■ ABOUT THIS TASK
Print verbatim the lines from the beginning of the entries through the line containing "Oxidize window with", both ends included. Pictures should be left out.

■ EXTRACTED RECORDS
***

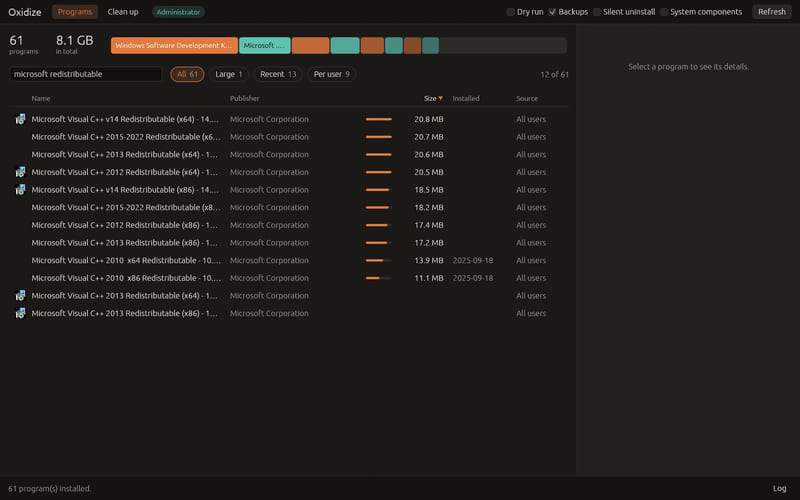
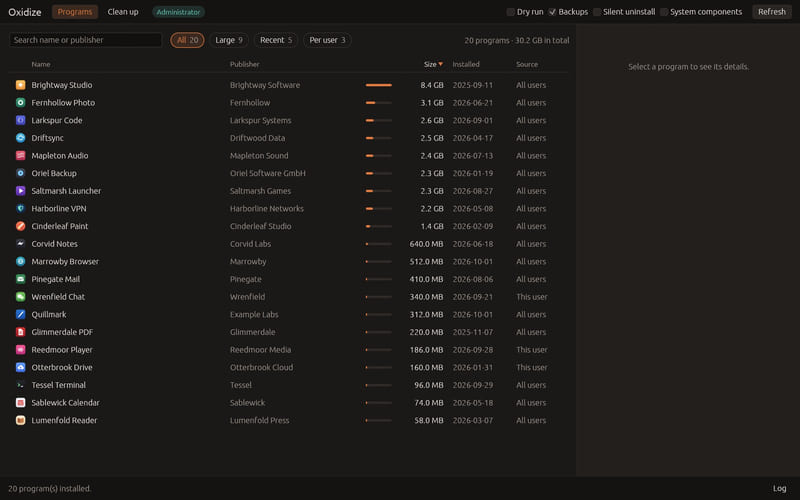
Retake the Oxidize screenshot with example programs

diff --git a/src/constants/projects/oxidize.ts b/src/constants/projects/oxidize.ts
@@ -73,7 +73,7 @@ export const oxidize: Record<Language, LocalizedContent> = {
       },
     ],
     captions: [
-      "The Oxidize window: 61 programs and 8.1 GB at a glance with a bar of the biggest, and the list searched for Microsoft's Visual C++ redistributables. Pick a program to uninstall it and see what it left behind.",
+      "The Oxidize window with a set of example programs, sorted by size: 20 programs, 30.2 GB in total. Pick a program to uninstall it and see what it left behind.",
       "The Oxidize mark: a thick O, copper on one side and the verdigris it oxidises into on the other.",
     ],
     tags: ["Rust", "Windows", "CLI", "egui", "Systems"],
@@ -132,7 +132,7 @@ export const oxidize: Record<Language, LocalizedContent> = {
       },
     ],
     captions: [
-      "Das Oxidize-Fenster: 61 Programme und 8.1 GB auf einen Blick mit einem Balken der grössten, die Liste durchsucht nach den Visual-C++-Laufzeiten von Microsoft. Ein Programm wählen, um es zu deinstallieren und zu sehen, was es zurückgelassen hat.",
+      "Das Oxidize-Fenster mit einer Reihe von Beispielprogrammen, nach Grösse sortiert: 20 Programme, 30.2 GB insgesamt. Ein Programm wählen, um es zu deinstallieren und zu sehen, was es zurückgelassen hat.",
       "Das Oxidize-Zeichen: ein dickes O, auf der einen Seite Kupfer, auf der anderen der Grünspan, zu dem es oxidiert.",
     ],
     tags: ["Rust", "Windows", "CLI", "egui", "Systems"],
@@ -191,7 +191,7 @@ export const oxidize: Record<Language, LocalizedContent> = {
       },
     ],
     captions: [
-      "La fenêtre d'Oxidize : 61 programmes et 8,1 Go d'un coup d'œil avec une barre des plus gros, et la liste filtrée sur les runtimes Visual C++ de Microsoft. Choisis un programme pour le désinstaller et voir ce qu'il a laissé derrière lui.",
+      "La fenêtre d'Oxidize avec une série de programmes d'exemple, triés par taille : 20 programmes, 30,2 Go au total. Choisis un programme pour le désinstaller et voir ce qu'il a laissé derrière lui.",
       "Le logo d'Oxidize : un O épais, cuivre d'un côté, et de l'autre le vert-de-gris en lequel il s'oxyde.",
     ],
     tags: ["Rust", "Windows", "CLI", "egui", "Systems"],
@@ -248,7 +248,7 @@ export const oxidize: Record<Language, LocalizedContent> = {
       },
     ],
     captions: [
-      "Oxidize 窗口：一眼看到 61 个程序、共 8.1 GB，一条横条标出最大的几个，列表筛选为微软的 Visual C++ 运行库。选一个程序，就能卸载它并查看它留下了什么。",
+      "Oxidize 窗口，列出一组示例程序并按大小排序：20 个程序，共 30.2 GB。选一个程序，就能卸载它并查看它留下了什么。",
       "Oxidize 的标志：一个粗粗的 O，一半是铜，另一半是它氧化后的铜绿。",
     ],
     tags: ["Rust", "Windows", "CLI", "egui", "Systems"],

***

■ TASK RESULT
Retake the Oxidize screenshot with example programs

diff --git a/src/constants/projects/oxidize.ts b/src/constants/projects/oxidize.ts
@@ -73,7 +73,7 @@ export const oxidize: Record<Language, LocalizedContent> = {
       },
     ],
     captions: [
-      "The Oxidize window: 61 programs and 8.1 GB at a glance with a bar of the biggest, and the list searched for Microsoft's Visual C++ redistributables. Pick a program to uninstall it and see what it left behind.",
+      "The Oxidize window with a set of example programs, sorted by size: 20 programs, 30.2 GB in total. Pick a program to uninstall it and see what it left behind.",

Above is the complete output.